Looking at the records below, count how many lines contain the string "Linux". Give that number alone.
◆ ◆ ◆ ◆ ◆
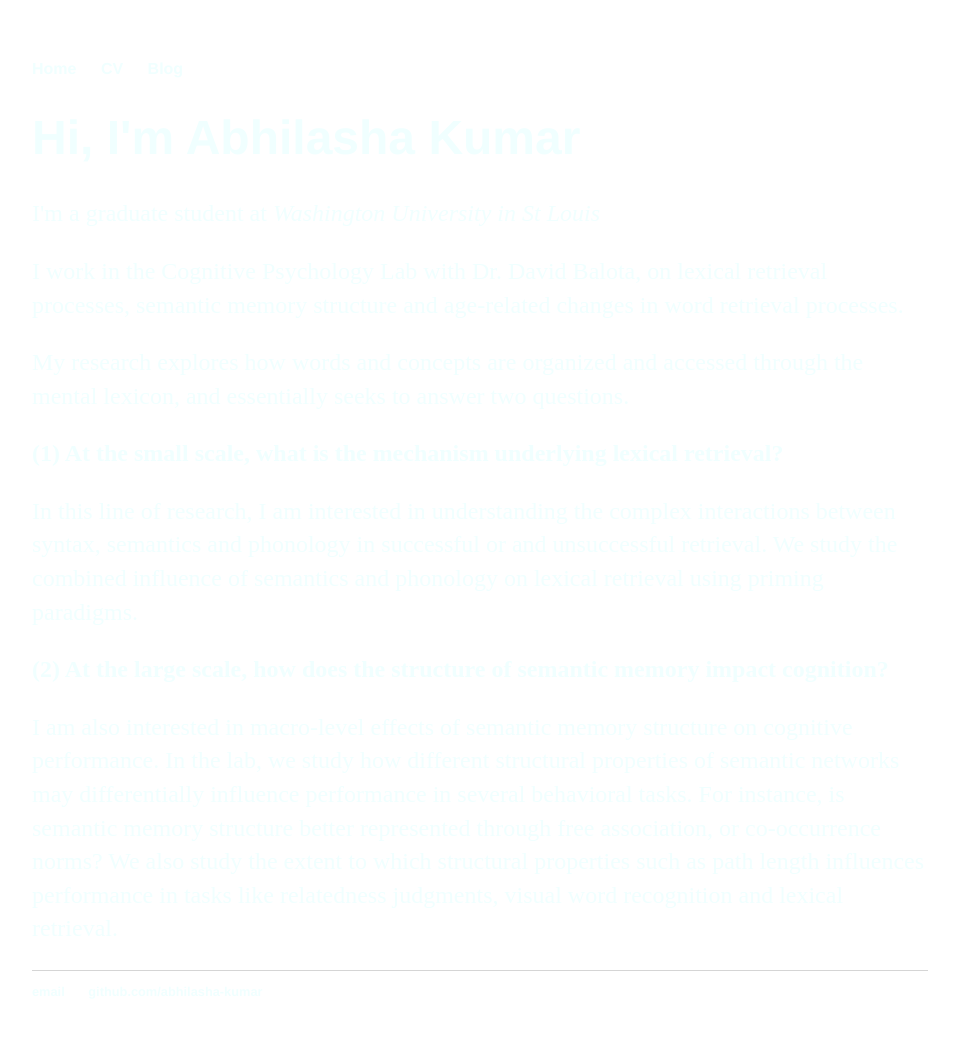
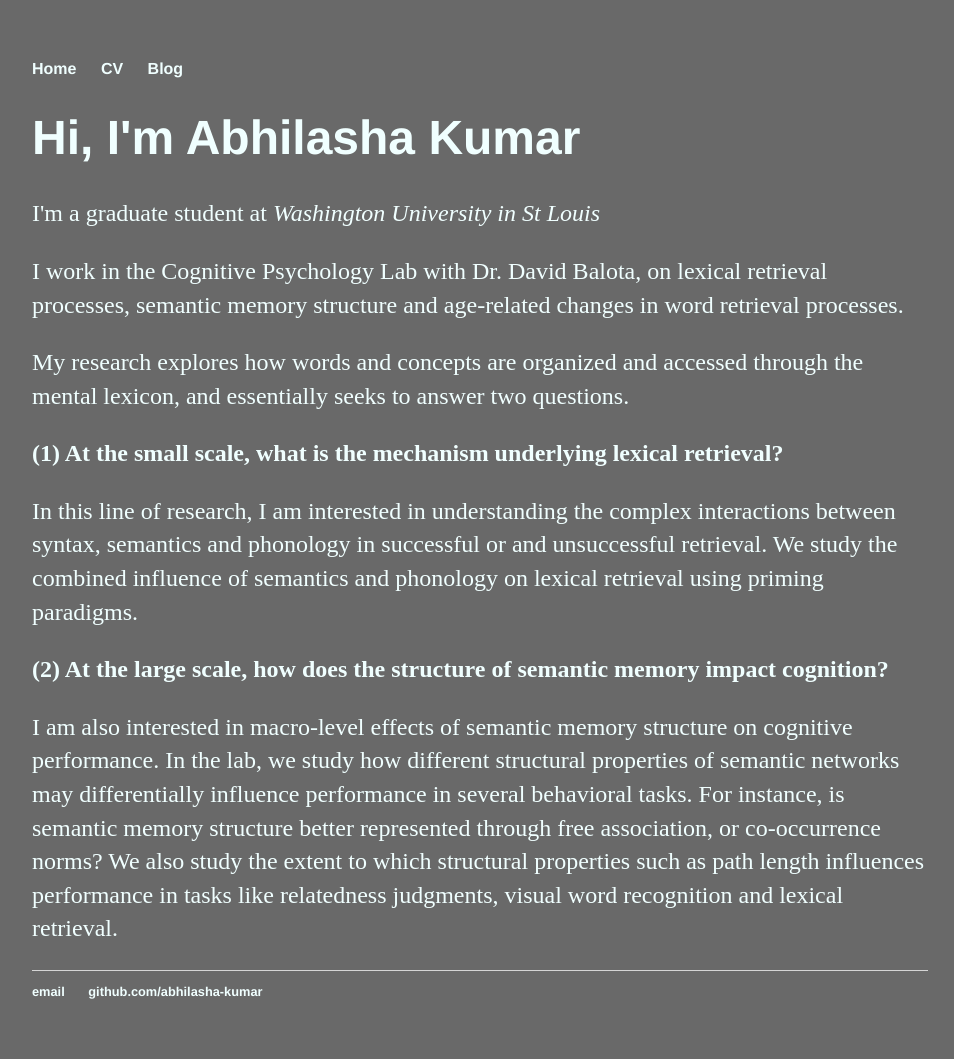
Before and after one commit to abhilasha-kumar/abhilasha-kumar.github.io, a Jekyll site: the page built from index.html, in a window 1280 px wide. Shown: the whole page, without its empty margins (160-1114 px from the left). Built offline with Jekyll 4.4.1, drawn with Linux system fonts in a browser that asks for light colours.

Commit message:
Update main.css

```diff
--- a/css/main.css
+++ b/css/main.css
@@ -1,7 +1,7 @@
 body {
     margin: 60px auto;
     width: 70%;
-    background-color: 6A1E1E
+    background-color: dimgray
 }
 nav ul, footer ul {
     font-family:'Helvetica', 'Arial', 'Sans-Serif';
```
◆ ◆ ◆ ◆ ◆
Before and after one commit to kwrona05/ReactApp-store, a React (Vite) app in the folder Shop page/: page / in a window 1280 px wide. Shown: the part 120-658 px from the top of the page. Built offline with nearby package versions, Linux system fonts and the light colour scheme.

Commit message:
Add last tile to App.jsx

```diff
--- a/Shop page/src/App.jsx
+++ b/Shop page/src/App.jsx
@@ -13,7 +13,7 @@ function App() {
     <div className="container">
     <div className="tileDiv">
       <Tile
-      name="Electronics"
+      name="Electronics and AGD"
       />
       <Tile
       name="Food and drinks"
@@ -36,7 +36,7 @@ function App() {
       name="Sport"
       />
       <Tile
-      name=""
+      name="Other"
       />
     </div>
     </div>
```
◆ ◆ ◆ ◆ ◆
Task solution ::
2